Farmers often use Global Positioning System (GPS) to assist operation on farms. Power lines do not generally interfere with GPS, except possibly very close to the pylon itself.
Conclusions of review bodies
Most of the review bodies that have examined EMFs have been primarily interested in people rather than animals or plants. SCENIHR have included some comments, and one Inquiry which did examine the evidence on agriculture was the Gibbs Inquiry.
Conclusions by SCENIHR
The EU's Scientific Committee on Emerging and Newly Identified Health Risks (SCENIHR) have issued statements on EMFs in 2007 and 2009. Both included sections on environmental effects, but the conclusion was:
"The current database is inadequate for the purposes of the assessment of possible risks due to environmental exposure to RF, IF and ELF."
View of UK Government
National Policy Statement NPS EN-5, approved by the UK Parliament and built on advice from HPA, states:
"2.10.8 There is little evidence that exposure of crops, farm animals or natural ecosystems to transmission line EMFs has any agriculturally significant consequences."
Review by the French Health Ministry
The French Health Ministry "ANSES" published a report in 2015 "Conséquences des champs électromagnétiques d’extrêmement basses fréquences sur la santé animale et les performances zootechniques". It is in French only, but our unofficial translation of the conclusion is:
The National Health Security Agency for Food, Environmental and Occupational endorses the conclusions and recommendations of the GT ELF-EMF and ETUC on health effects of ELF-EMF on animal health and animal performance.
The experts' report stresses that although rare effects were observed in animals: deterioration of cognitive function in laboratory animals (exposure to >100 μT), possible decrease in milk production, the fat content and increased feed intake in dairy cow (EMC 30 μT, 30 days), etc. ; it remains difficult to comment on the direct effects health of ELF-EMF on livestock, especially since the mechanisms of action of ELF-EMF are not yet identified.

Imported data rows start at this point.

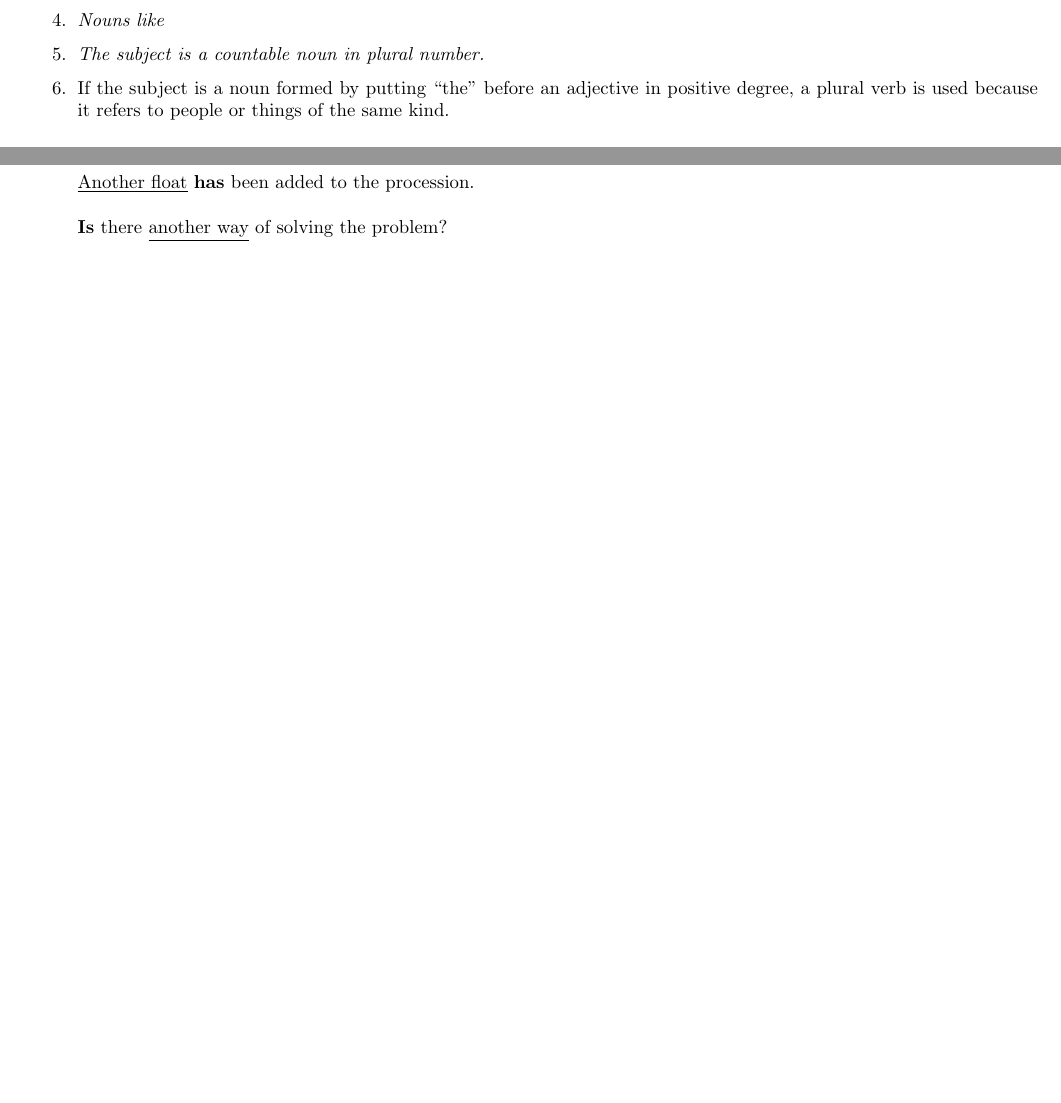
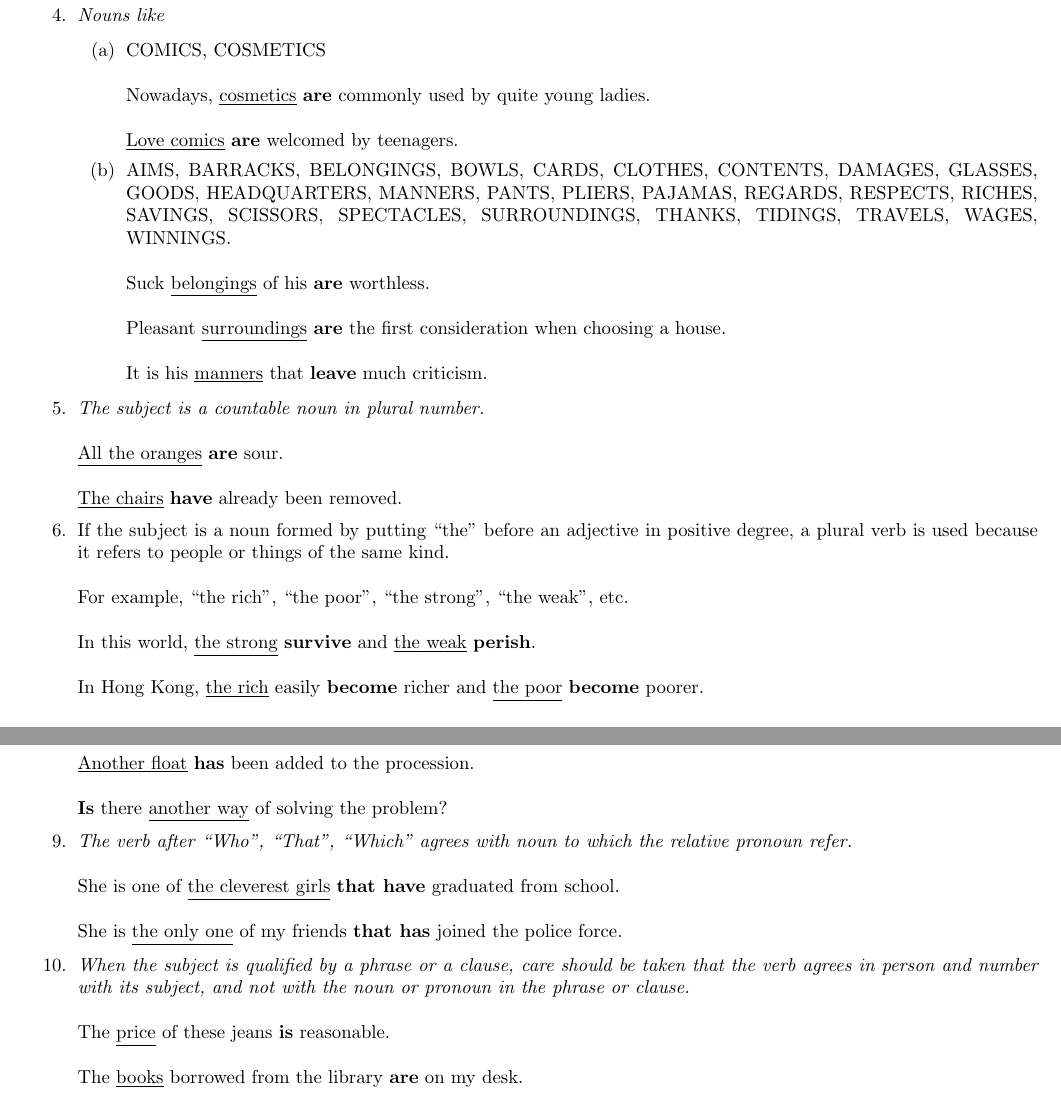
Before and after one commit to michaelchanwahyan/english_grammar, a LaTeX document (notes.tex, which reads src/agreementofsubjectandverb.tex): two parts of pages 14 and 16 of 16 before the commit and two parts of pages 15 and 17 of 17 after it, joined at a grey line, cut so that both start at the same text, the shorter picture padded with empty space. Compiled offline with LaTeX, dvips and Ghostscript.

Commit message:
[update] update agreement of subject and verb

```diff
--- a/src/agreementofsubjectandverb.tex
+++ b/src/agreementofsubjectandverb.tex
@@ -275,16 +308,60 @@
+        everywhere.
     \item
         {\it
         Nouns like
         }
+        \begin{enumerate}
+            \item COMICS, COSMETICS
+                \newline
+                \newline
+                Nowadays, \underline{cosmetics} \textbf{are} commonly used by
+                quite young ladies.
+                \newline
+                \newline
+                \underline{Love comics} \textbf{are} welcomed by teenagers.
+            \item AIMS, BARRACKS, BELONGINGS, BOWLS, CARDS, CLOTHES, CONTENTS,
+                DAMAGES, GLASSES, GOODS, HEADQUARTERS, MANNERS, PANTS, PLIERS,
+                PAJAMAS, REGARDS, RESPECTS, RICHES, SAVINGS, SCISSORS,
+                SPECTACLES, SURROUNDINGS, THANKS, TIDINGS, TRAVELS, WAGES,
+                WINNINGS.
+                \newline
+                \newline
+                Suck \underline{belongings} of his \textbf{are} worthless.
+                \newline
+                \newline
+                Pleasant \underline{surroundings} \textbf{are} the first
+                consideration when choosing a house.
+                \newline
+                \newline
+                It is his \underline{manners} that \textbf{leave} much
+                criticism.
+        \end{enumerate}
     \item
         {\it
         The subject is a countable noun in plural number.
         }
+        \newline
+        \newline
+        \underline{All the oranges} \textbf{are} sour.
+        \newline
+        \newline
+        \underline{The chairs} \textbf{have} already been removed.
     \item
         {If the subject is a noun formed by putting ``the" before an adjective
         in positive degree, a plural verb is used because it refers to people or
         things of the same kind.
         }
+        \newline
+        \newline
+        For example, ``the rich", ``the poor", ``the strong", ``the weak", etc.
+        \newline
+        \newline
+        In this world, \underline{the strong} \textbf{survive} and
+        \underline{the weak} \textbf{perish}.
+        \newline
+        \newline
+        In Hong Kong, \underline{the rich} easily \textbf{become} richer and
+        \underline{the poor} \textbf{become} poorer.
 \end{enumerate}
 
 \subsection{Verbs Agree with The 1$^{st}$ Subject}
@@ -581,4 +658,33 @@ Neither you or the children are coming.
         \newline
         \newline
         \textbf{Is} there \underline{another way} of solving the problem?
+    %\item
+    %    {\it
+    %    ``There is" and ``There are"
+    %    }
+    \item
+        {\it
+        The verb after ``Who", ``That", ``Which" agrees with noun to which the
+        relative pronoun refer.
+        }
+        \newline
+        \newline
+        She is one of \underline{the cleverest girls} \textbf{that have}
+        graduated from school.
+        \newline
+        \newline
+        She is \underline{the only one} of my friends \textbf{that has} joined
+        the police force.
+    \item
+        {\it
+        When the subject is qualified by a phrase or a clause, care should be
+        taken that the verb agrees in person and number with its subject, and
+        not with the noun or pronoun in the phrase or clause.
+        }
+        \newline
+        \newline
+        The \underline{price} of these jeans \textbf{is} reasonable.
+        \newline
+        \newline
+        The \underline{books} borrowed from the library \textbf{are} on my desk.
 \end{enumerate}
```
Also changed, not shown: src/agreementofsubjectandverb.tex (79 more changed lines).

The effects of stray currents are well known but their impact on the performance and health state of the animals (mastitis in dairy cows for example) in the multifactorial context of farms remains badly known.

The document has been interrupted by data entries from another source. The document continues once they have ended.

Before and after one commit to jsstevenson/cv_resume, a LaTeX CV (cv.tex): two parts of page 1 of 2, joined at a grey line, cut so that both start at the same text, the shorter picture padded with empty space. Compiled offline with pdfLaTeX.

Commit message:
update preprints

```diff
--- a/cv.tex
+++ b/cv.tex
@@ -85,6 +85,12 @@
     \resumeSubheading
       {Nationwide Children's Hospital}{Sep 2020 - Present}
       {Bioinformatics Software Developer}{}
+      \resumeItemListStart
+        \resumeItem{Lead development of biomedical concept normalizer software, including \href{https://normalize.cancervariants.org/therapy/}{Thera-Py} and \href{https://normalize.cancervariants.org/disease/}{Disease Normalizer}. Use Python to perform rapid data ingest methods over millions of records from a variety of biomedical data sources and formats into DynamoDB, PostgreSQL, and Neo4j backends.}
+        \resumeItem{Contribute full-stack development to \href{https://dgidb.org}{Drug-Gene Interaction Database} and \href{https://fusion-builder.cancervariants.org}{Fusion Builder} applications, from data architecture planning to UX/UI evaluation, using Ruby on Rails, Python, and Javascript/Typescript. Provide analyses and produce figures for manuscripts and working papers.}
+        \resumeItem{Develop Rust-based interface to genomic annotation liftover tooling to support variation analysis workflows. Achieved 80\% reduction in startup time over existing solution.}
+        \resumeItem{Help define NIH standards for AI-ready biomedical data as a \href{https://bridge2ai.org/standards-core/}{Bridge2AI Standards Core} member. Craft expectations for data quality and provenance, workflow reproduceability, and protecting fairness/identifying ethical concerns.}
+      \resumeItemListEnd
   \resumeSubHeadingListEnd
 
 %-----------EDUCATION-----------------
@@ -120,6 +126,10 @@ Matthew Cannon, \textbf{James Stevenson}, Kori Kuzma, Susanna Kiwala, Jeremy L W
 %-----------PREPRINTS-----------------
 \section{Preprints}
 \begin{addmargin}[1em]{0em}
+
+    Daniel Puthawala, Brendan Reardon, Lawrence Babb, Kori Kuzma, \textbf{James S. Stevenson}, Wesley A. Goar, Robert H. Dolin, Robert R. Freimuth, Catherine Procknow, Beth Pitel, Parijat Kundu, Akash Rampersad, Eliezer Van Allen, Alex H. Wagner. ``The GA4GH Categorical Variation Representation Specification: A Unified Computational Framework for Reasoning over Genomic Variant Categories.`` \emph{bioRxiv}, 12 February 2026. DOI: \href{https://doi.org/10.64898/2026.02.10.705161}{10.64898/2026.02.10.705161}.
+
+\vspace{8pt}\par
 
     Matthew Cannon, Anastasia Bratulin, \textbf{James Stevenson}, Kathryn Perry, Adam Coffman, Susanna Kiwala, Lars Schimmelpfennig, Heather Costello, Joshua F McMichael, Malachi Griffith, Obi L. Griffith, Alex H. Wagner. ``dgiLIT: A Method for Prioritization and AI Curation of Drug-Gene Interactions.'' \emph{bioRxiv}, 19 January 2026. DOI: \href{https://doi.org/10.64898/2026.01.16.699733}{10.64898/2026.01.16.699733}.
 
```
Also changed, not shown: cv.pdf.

In this context, ANSES emphasizes the importance of standardization of experimental protocols, as well as the quality of the measurement of the applied fields and a good exposure characterization of animals.

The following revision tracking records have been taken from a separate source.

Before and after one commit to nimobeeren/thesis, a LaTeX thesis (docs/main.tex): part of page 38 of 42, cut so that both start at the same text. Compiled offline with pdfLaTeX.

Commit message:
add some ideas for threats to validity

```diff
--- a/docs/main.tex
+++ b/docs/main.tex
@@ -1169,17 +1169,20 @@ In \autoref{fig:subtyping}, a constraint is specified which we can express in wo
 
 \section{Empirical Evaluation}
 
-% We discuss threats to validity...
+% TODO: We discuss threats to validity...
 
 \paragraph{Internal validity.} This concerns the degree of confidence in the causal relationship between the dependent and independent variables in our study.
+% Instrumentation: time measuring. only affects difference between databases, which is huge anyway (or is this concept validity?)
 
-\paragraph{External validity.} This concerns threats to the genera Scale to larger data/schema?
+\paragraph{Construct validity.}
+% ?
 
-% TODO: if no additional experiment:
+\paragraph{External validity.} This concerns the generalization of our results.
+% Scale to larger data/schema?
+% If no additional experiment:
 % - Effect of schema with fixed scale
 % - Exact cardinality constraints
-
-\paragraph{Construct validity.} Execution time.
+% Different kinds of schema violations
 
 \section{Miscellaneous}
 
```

Conclusions by the Gibbs Inquiry
Note: this is now very old. We mention it here because for a long while it was the only independent review of effects on animals and plants and therefore was cited quite often.
This was conducted by former Chief Justice of Australia The Right Honourable Sir Harry Gibbs G.C.M.G., A.C., K.B.E. who conducted an inquiry into community needs and high voltage transmission line development in the State of New South Wales in 1990/1991. Chapter 6 of his Report deals with animals and plants. His conclusions are contained in section 6.6.
|6.6.1||Bees in hives under or near to transmission lines are adversely affected by shocks created by currents induced by the lines, but the effect can be mitigated by shielding.|
|6.6.2||The magnetic fields created by power lines do not affect the health or reproductive capacity of farm animals or present a danger to native fauna.|
|6.6.3||The growth of trees which are close to a transmission line may be reduced by the effect of corona. In any case, the height of trees on a transmission line easement will be restricted when this is necessary in the interest of safety. Any loss which this causes to the landowner should be included in the compensation paid for the acquisition of the easement. This matter is further discussed in Chapter 16.|
|6.6.4||From a practical point of view, the electric fields created by transmission lines have no adverse effect on crops, pasture grasses or native flora, other than trees, growing under or near to the lines.|